  • The optional seller processing systems 108 and the item listing and identification processing system 130 may be a server, client, or other processing device that includes an operating system for executing software instructions. The optional seller processing systems 108 may provide items for sale to a consumer, and may facilitate the search for and purchase of the items to a variety of consumers.
  • The network 115 may be a local area network (LAN), a wireless network, a metropolitan area network (MAN), a wide area network (WAN), a wireless network, a network of interconnected networks, the public switched telephone network (PSTN), and the like.
  • Each user device 104 may receive a query for item information from a user via an input device such as keyboard, mouse, electronic pen, etc. (not shown in FIG. 1). An item may comprise a product and/or a service and the corresponding information may be in the form of an item listing.
  • The item listing and identification processing system 130 of an online listing system may store and/or obtain information related to items available for sale. Each item listing may comprise a detailed description for the item, a picture of the item, attributes of the item, and the like.
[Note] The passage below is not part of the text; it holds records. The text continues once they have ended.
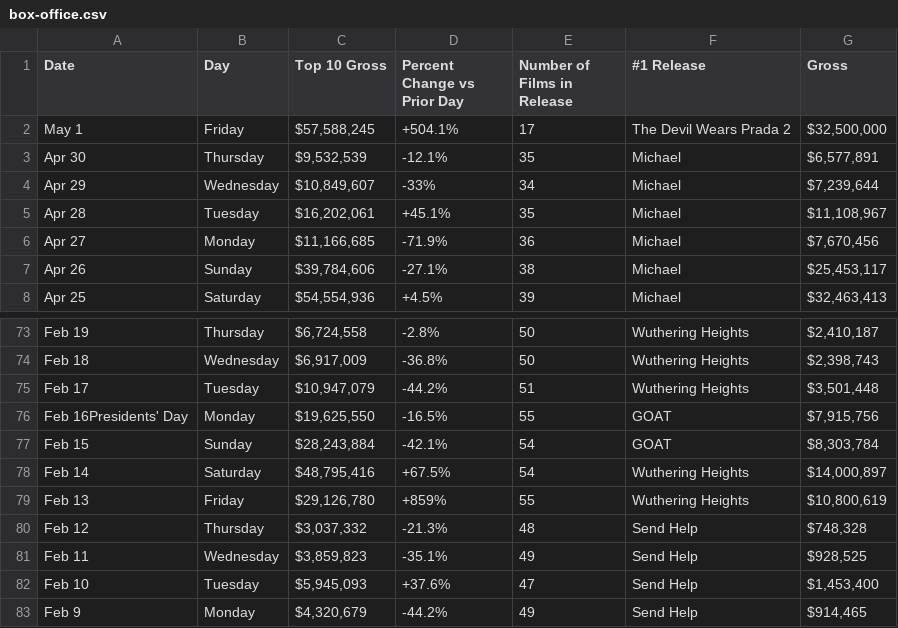
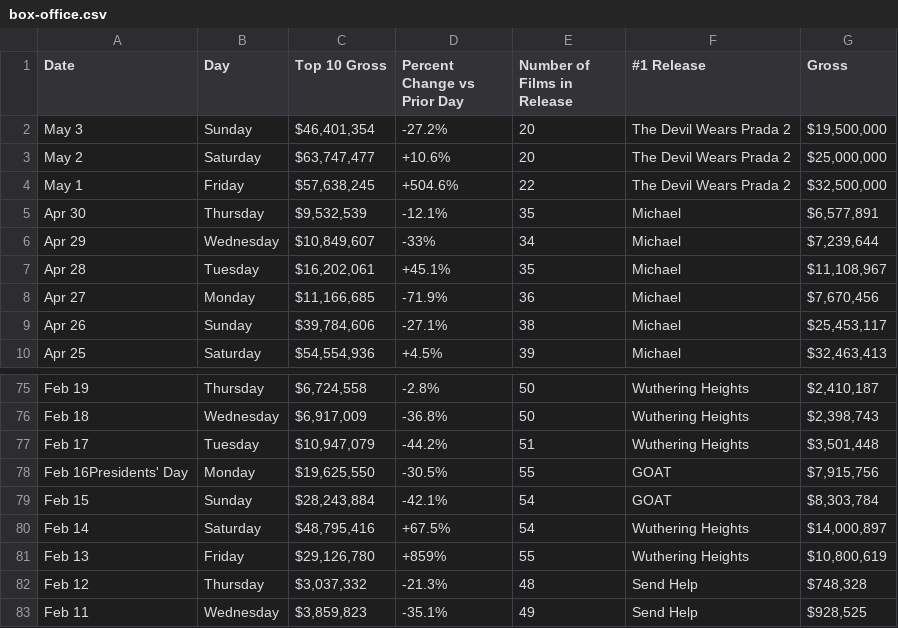
Before and after one commit to kylieklifton/Domestic-US-Box-Office, a CSV file: box-office.csv, drawn as a sheet; only a part is shown, gaps mark what is left out; the shorter side is filled out with more unchanged rows.

```diff
--- a/box-office.csv
+++ b/box-office.csv
@@ -1,3 +1,5 @@
 Date,Day,Top 10 Gross,Percent Change vs Prior Day,Number of Films in Release,#1 Release,Gross
-May 1,Friday,"$57,588,245",+504.1%,17,The Devil Wears Prada 2,"$32,500,000"
+May 3,Sunday,"$46,401,354",-27.2%,20,The Devil Wears Prada 2,"$19,500,000"
+May 2,Saturday,"$63,747,477",+10.6%,20,The Devil Wears Prada 2,"$25,000,000"
+May 1,Friday,"$57,638,245",+504.6%,22,The Devil Wears Prada 2,"$32,500,000"
 Apr 30,Thursday,"$9,532,539",-12.1%,35,Michael,"$6,577,891"
@@ -75,3 +77,3 @@ Feb 18,Wednesday,"$6,917,009",-36.8%,50,Wuthering Heights,"$2,398,743"
 Feb 17,Tuesday,"$10,947,079",-44.2%,51,Wuthering Heights,"$3,501,448"
-Feb 16Presidents' Day,Monday,"$19,625,550",-16.5%,55,GOAT,"$7,915,756"
+Feb 16Presidents' Day,Monday,"$19,625,550",-30.5%,55,GOAT,"$7,915,756"
 Feb 15,Sunday,"$28,243,884",-42.1%,54,GOAT,"$8,303,784"
```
The item associated with the item listing may be a good or product (e.g., a tablet computer) and/or a service (e.g., a round of golf or appliance repair) that may be transacted (e.g., exchanging, sharing information about, buying, selling, making a bid on, and the like). The item listing may also include a title, a category (e.g., electronics, sporting goods, books, antiques, and the like), and attributes and tag information (e.g., color, size, and the like).
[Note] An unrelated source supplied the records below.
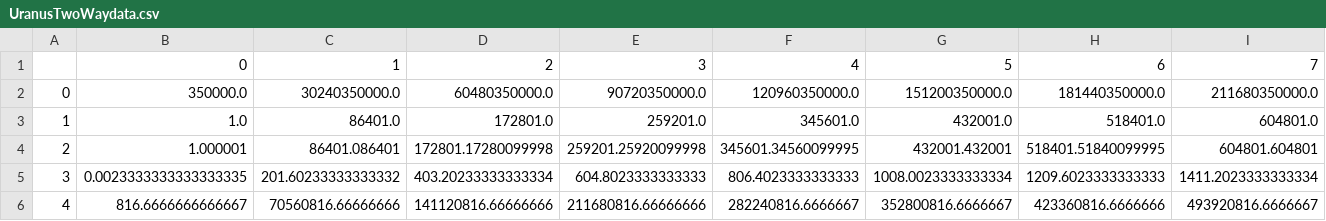
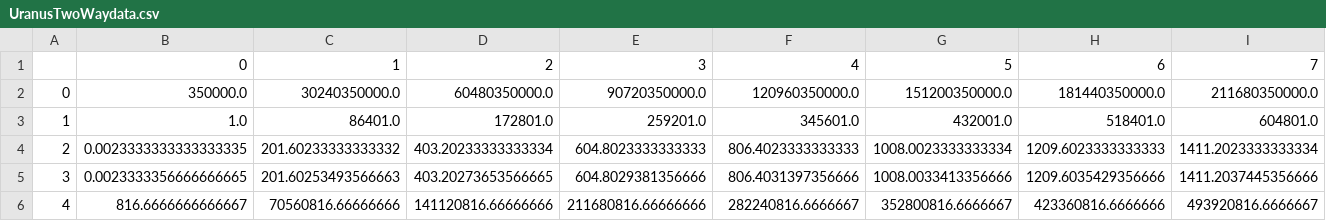
Before and after one commit to WoodChuck28/NinaProject, a CSV file: PlanetData/UranusTwoWaydata.csv, drawn as a sheet; only a part is shown; removed rows and columns are numbered as before the commit, all else as after; rows hold the shown columns only; the diff names each change by its address in the sheet, - before the commit and + after, or states it on an @@ line.

```diff
--- a/PlanetData/UranusTwoWaydata.csv
+++ b/PlanetData/UranusTwoWaydata.csv
-row 4: 2 | 1.000001 | 86401.086401 | 172801.17280099998 | 259201.25920099998 | 345601.34560099995 | 432001.432001 | 518401.51840099995 | 604801.604801
-A4: 3
+A4: 2
+row 5: 3 | 0.0023333356666666665 | 201.60253493566663 | 403.20273653566665 | 604.8029381356666 | 806.4031397356666 | 1008.0033413356666 | 1209.6035429356666 | 1411.2037445356666
```
Also changed, not shown: PlanetData/JupiterThreeWaydata.csv, PlanetData/NeptuneOneWaydata.csv, 15 other files.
  • Referring back to the user device 104-1, the query received from the user of user device 104-1 may comprise one or more keywords. The user device 104-1 may transmit the query to the item listing and identification processing system 130 via the network 115. The item listing and identification processing system 130 may attempt to match the query keywords with the title, the category, the tag information, and/or any other field in the item listing using a search engine and may identify one or more item listings that satisfy the query. The item listing and identification processing system 130 may retrieve and then sort the item listings in the search result in a known manner. The item listing and identification processing system 130 may return a sorted search result list to the user device 104 that submitted the query.
  • The search result list may comprise a list of available items of varying degrees of relevance to the particular product or product type for which the consumer is searching. The consumer may select from the search result list one or more items that correspond more closely to the consumer's search intention, e.g., in order to obtain additional information on the item and/or the consumer may apply one or more filters and may resubmit the query.
  • FIG. 2 shows a flowchart for an example electronic commerce method 200 for listing, indexing, and searching for a product and/or service, in accordance with an example embodiment. In one example embodiment, a seller may list an item for sale (operation 204). The seller may, for example, select a category for the item, submit a description of the item, submit a picture of the item, manually set attributes of the item, and the like.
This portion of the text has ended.